= RAW DATA =
----------------------------------------

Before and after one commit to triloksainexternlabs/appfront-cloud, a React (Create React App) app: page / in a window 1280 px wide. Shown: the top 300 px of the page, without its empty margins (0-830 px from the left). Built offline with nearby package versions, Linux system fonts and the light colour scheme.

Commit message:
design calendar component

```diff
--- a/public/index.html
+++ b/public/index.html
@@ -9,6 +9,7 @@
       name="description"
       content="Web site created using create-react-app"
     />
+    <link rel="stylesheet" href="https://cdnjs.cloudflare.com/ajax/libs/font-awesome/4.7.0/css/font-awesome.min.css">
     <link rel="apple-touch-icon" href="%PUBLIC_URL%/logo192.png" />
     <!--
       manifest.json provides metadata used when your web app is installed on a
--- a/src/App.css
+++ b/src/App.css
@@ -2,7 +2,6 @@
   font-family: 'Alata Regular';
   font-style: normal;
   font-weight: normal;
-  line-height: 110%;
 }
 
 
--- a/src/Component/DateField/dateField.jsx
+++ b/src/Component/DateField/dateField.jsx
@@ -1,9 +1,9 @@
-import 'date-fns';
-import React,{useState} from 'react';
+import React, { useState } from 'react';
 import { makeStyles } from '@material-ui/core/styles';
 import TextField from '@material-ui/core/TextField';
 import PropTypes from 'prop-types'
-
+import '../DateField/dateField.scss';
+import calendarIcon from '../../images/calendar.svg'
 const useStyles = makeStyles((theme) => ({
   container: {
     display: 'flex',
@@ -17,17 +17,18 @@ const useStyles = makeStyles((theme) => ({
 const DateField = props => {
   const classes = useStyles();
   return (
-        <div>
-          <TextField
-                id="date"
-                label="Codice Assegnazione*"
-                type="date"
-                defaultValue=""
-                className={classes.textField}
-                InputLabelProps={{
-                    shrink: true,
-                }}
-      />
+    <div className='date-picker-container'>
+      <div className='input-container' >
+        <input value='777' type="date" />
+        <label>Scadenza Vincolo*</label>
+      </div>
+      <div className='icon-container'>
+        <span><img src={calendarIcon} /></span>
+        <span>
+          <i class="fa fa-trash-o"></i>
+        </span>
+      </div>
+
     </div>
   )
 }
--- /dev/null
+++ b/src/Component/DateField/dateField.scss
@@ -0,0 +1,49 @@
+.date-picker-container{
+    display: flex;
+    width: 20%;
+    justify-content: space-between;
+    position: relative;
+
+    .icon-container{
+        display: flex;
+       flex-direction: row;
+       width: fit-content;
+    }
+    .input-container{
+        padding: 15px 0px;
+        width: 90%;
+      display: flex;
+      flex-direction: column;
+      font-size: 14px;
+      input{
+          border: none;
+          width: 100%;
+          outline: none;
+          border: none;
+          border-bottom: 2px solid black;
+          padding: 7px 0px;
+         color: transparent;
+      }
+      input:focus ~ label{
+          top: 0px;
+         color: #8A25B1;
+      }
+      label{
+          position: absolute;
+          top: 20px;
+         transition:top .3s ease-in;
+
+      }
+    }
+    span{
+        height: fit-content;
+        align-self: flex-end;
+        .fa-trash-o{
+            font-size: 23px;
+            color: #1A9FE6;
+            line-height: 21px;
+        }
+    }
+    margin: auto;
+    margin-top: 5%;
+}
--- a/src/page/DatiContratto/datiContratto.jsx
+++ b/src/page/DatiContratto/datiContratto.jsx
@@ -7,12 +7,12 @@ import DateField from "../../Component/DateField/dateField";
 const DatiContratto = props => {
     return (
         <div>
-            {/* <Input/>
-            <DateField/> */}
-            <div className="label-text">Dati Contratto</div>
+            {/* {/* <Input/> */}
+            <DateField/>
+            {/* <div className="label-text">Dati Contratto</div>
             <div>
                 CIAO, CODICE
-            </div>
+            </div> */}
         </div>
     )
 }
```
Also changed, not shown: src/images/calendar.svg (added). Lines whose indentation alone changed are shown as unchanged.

----------------------------------------

= WHAT TO PRODUCE =
Copy down each line in the entries that has the word "container".

= OUTPUT OF THE TASK =
   container: {
+    <div className='date-picker-container'>
+      <div className='input-container' >
+      <div className='icon-container'>
+.date-picker-container{
+    .icon-container{
+    .input-container{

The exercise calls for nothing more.